DATA SHOWN –
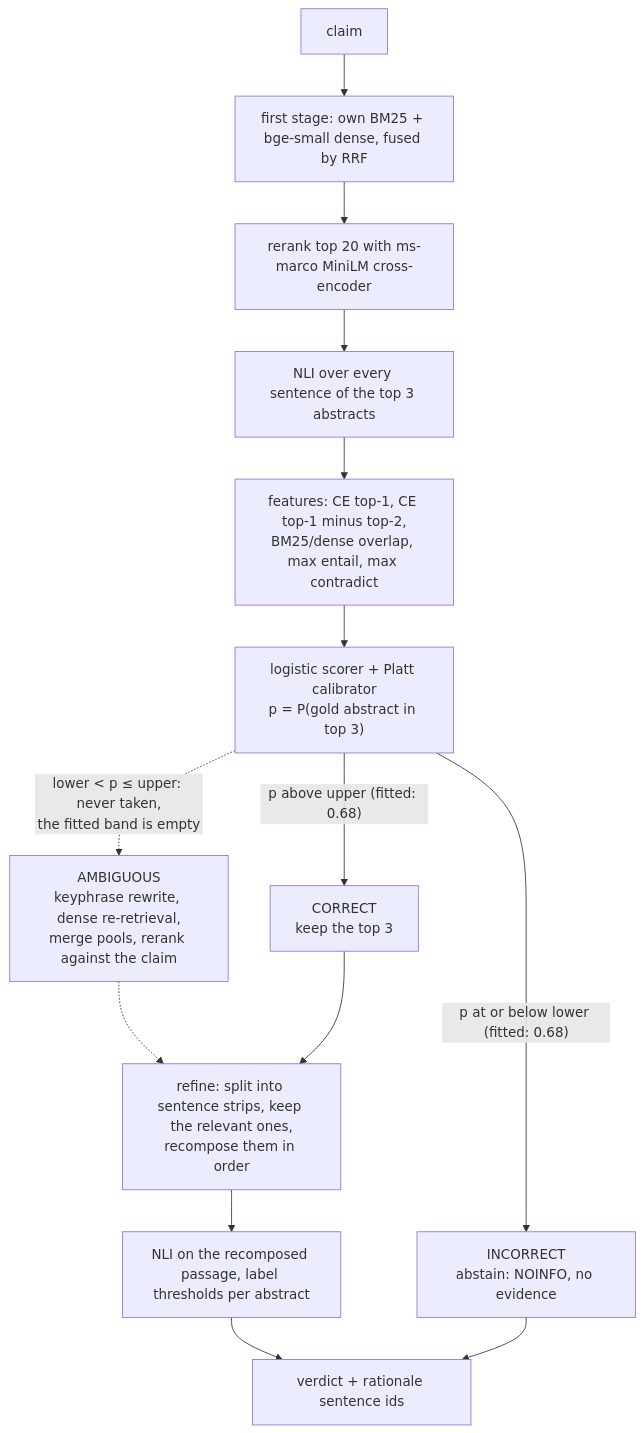
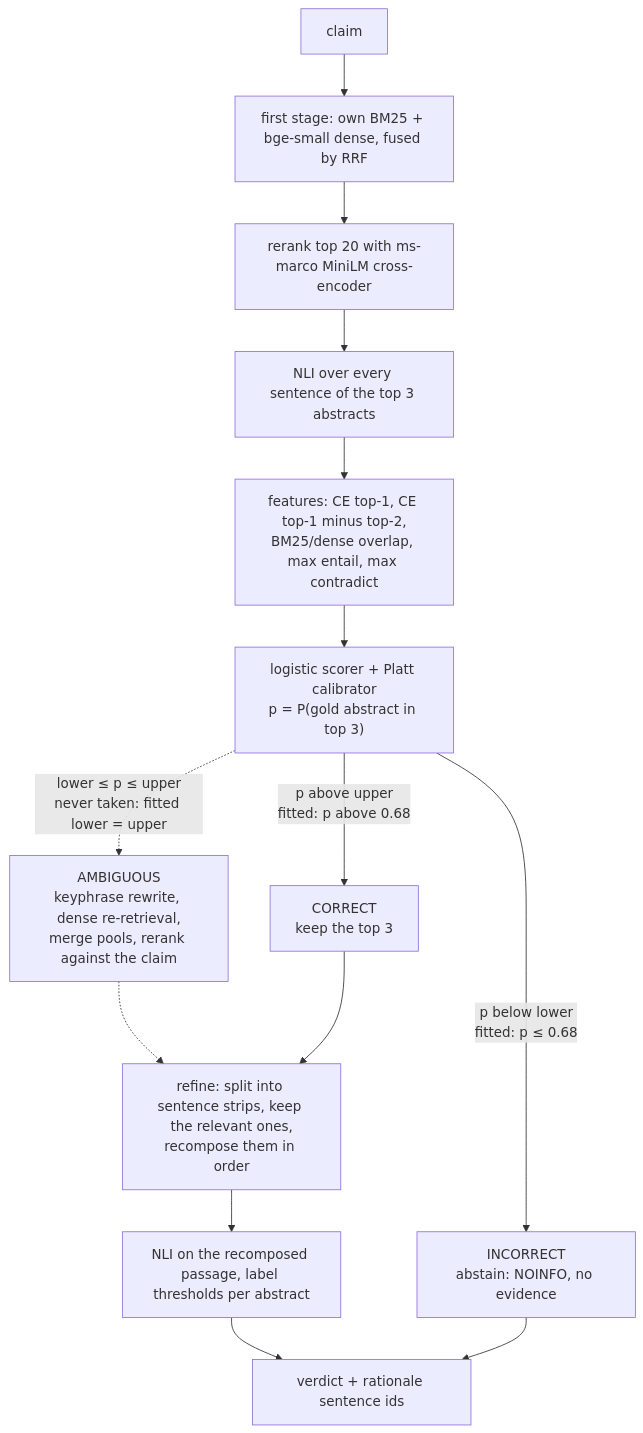
One commit to daniellopez882/corrective-rag-claim-verifier changed the first of 2 diagrams in README.md. Above: the diagram before and after it, drawn with Mermaid.

Commit message:
Label the decision diagram with the exact threshold rule

````diff
--- a/README.md
+++ b/README.md
@@ -104,16 +104,16 @@
 ```mermaid
 flowchart TD
     A[claim] --> B["first stage: own BM25 + bge-small dense, fused by RRF"]
     B --> C["rerank top 20 with ms-marco MiniLM cross-encoder"]
     C --> D["NLI over every sentence of the top 3 abstracts"]
     D --> E["features: CE top-1, CE top-1 minus top-2,<br/>BM25/dense overlap, max entail, max contradict"]
     E --> F["logistic scorer + Platt calibrator<br/>p = P(gold abstract in top 3)"]
-    F -->|"p above upper (fitted: 0.68)"| G["CORRECT<br/>keep the top 3"]
-    F -.->|"lower < p ≤ upper: never taken,<br/>the fitted band is empty"| H["AMBIGUOUS<br/>keyphrase rewrite, dense re-retrieval,<br/>merge pools, rerank against the claim"]
-    F -->|"p at or below lower (fitted: 0.68)"| I["INCORRECT<br/>abstain: NOINFO, no evidence"]
+    F -->|"p above upper<br/>fitted: p above 0.68"| G["CORRECT<br/>keep the top 3"]
+    F -.->|"lower ≤ p ≤ upper<br/>never taken: fitted lower = upper"| H["AMBIGUOUS<br/>keyphrase rewrite, dense re-retrieval,<br/>merge pools, rerank against the claim"]
+    F -->|"p below lower<br/>fitted: p ≤ 0.68"| I["INCORRECT<br/>abstain: NOINFO, no evidence"]
     H -.-> J
     G --> J["refine: split into sentence strips, keep the relevant ones,<br/>recompose them in order"]
     J --> K["NLI on the recomposed passage, label thresholds per abstract"]
     K --> L["verdict + rationale sentence ids"]
     I --> L
 ```
````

ABOUT THIS EXERCISE – For this exercise, copy word for word the line that contains "scorer + Platt" and every line after it, ending with the last line of the entries above.

ANSWER AREA –
     E --> F["logistic scorer + Platt calibrator<br/>p = P(gold abstract in top 3)"]
-    F -->|"p above upper (fitted: 0.68)"| G["CORRECT<br/>keep the top 3"]
-    F -.->|"lower < p ≤ upper: never taken,<br/>the fitted band is empty"| H["AMBIGUOUS<br/>keyphrase rewrite, dense re-retrieval,<br/>merge pools, rerank against the claim"]
-    F -->|"p at or below lower (fitted: 0.68)"| I["INCORRECT<br/>abstain: NOINFO, no evidence"]
+    F -->|"p above upper<br/>fitted: p above 0.68"| G["CORRECT<br/>keep the top 3"]
+    F -.->|"lower ≤ p ≤ upper<br/>never taken: fitted lower = upper"| H["AMBIGUOUS<br/>keyphrase rewrite, dense re-retrieval,<br/>merge pools, rerank against the claim"]
+    F -->|"p below lower<br/>fitted: p ≤ 0.68"| I["INCORRECT<br/>abstain: NOINFO, no evidence"]
     H -.-> J
     G --> J["refine: split into sentence strips, keep the relevant ones,<br/>recompose them in order"]
     J --> K["NLI on the recomposed passage, label thresholds per abstract"]
     K --> L["verdict + rationale sentence ids"]
     I --> L
 ```
````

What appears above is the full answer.